Ed Sullivan, CEO of Aria Systems, a SaaS billing provider, has written a thought piece looking at how customers spend in an iPad world, and how that could be improved for all concerned. As always, we invite guest posts from industry insiders – drop us a line to discuss.
Apple’s introduction of the iPad is the latest example of innovation in the consumer experience. It’s a model of evolution on many fronts – not just that it’s a sleek, sexy, multi-function device, but that it creates huge opportunities for other ecosystems like application developers, publishers, and service providers.
But even as Apple has made huge strides from the once-revolutionary iPhone to today’s iPad, I wonder if they and others are ignoring the user’s experience beyond the physical device itself. Sure, my iPhone plays games, lets me call people, do e-mail, or find highly-rated restaurants nearby. But I still get 2 bills and have to manage 2 accounts – one for AT&T’s wireless services, and one for music and app purchases on iTunes. Why? And why can’t I apply unused rollover minutes to purchase a song? Why don’t I get a one-dollar loyalty credit for my phone services when I spend $100 on apps?

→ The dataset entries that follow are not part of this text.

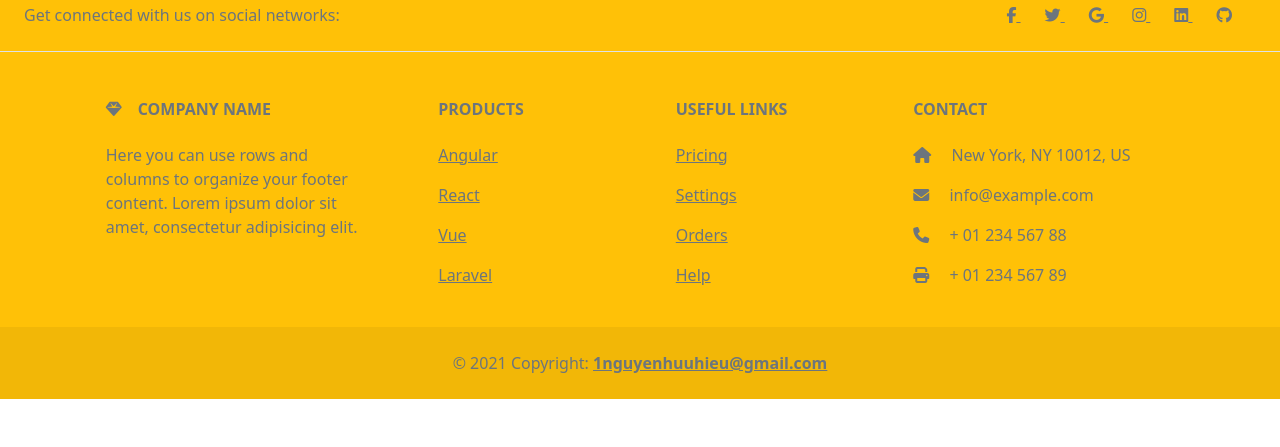
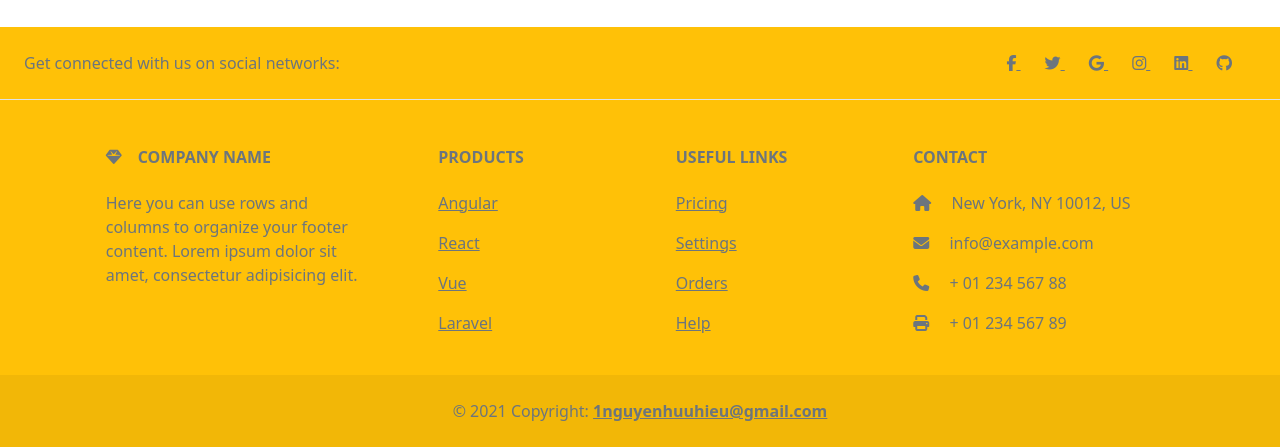
Before and after one commit to 1nguyenhuuhieu/coursemanagement, a Django app: page /course/1/ in a window 1280 px wide. Shown: the part 637-1084 px from the top of the page. Before the commit the page ends 1036 px from the top, so only its background shows below. Run offline with Django 4.2, Linux system fonts and the light colour scheme; data comes from the database, SQL or seed files in the repository; some libraries are stand-ins or nearby versions.

Commit message:
Update footer.html

```diff
--- a/course_management/CM/templates/footer.html
+++ b/course_management/CM/templates/footer.html
@@ -1,5 +1,5 @@
 <!-- Footer -->
-<footer class="text-center text-lg-start bg-warning text-muted">
+<footer class="text-center text-lg-start bg-warning text-muted mt-5">
     <!-- Section: Social media -->
     <section class="d-flex justify-content-center justify-content-lg-between p-4 border-bottom">
       <!-- Left -->
```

While this is a fairly small example of an annoyance, it speaks to a very large opportunity that many emerging platform vendors (“platform” in this sense meaning anything from the iPad to the Android operating system to Amazon Web Services or FaceBook) are missing. There are two fundamental issues:
1) They haven’t given enough thought to the behind-the-scenes experience of their customers, like in the “2 bills” example above.
2) They don’t incent third-party application or content providers to nearly the extent that they could.
On point #2, Amazon Web Services is a good example. Amazon created their DevPay service in part to make their cloud platform more attractive to application developers by providing an integrated, out-of-the-box billing service. Developers can outsource the billing to Amazon, avoiding the need to create the service themselves, and allowing the customer to get a single bill that includes both Amazon’s cloud infrastructure costs – storage, bandwidth, and CPU usage – as well as one-time or recurring charges for the developer’s application.
But how does a developer monetize the value of their application as the value of that application grows for their customer? Today, they’ve only got two options. They bill the customer separately, but consider the incredible macro-level inefficiency of such a model as each developer now need their own finance department just to bill their customers. Alternatively, the developer can bill based on a mark-up of Amazon’s infrastructure charges. The problem with marking up Amazon’s infrastructure charges is that in most cases, an application’s real value to the customer is NOT best measured in storage, CPU, or bandwidth.
Amazon is imposing Amazon’s incremental-value-monetization model on application developers, rather than giving the application developer the ability to charge per user, per transaction, per “instance”, per archive, per patient, or any of the other thousands of ways value can be delivered by an application. So you mark up the Amazon hourly CPU charge by 70 cents, and if your customer ends up using more and more CPUs over time, you’ll make more money. But in most cases, your increased revenues aren’t really scaling as the value you’re providing scales.
Apple’s iTunes store is even worse. It’s one-time-charge only, unless you want to set up your own system and bill your customer separately.
Of course, iTunes and Amazon Web Services are just examples chosen because they’re so widely used and well-known, but this problem exists in many other places. Wouldn’t an application developer want to use a platform that let them monetize the real value of their application based on their own pricing strategy, rather than the very narrow limits of the application platform?
As competition for third-party developer support heats up, platform providers will start to wake up to this reality and recognize that they have a significant opportunity to improve both the account management experience of their users, and the economics of their platform for third-party developers and content providers.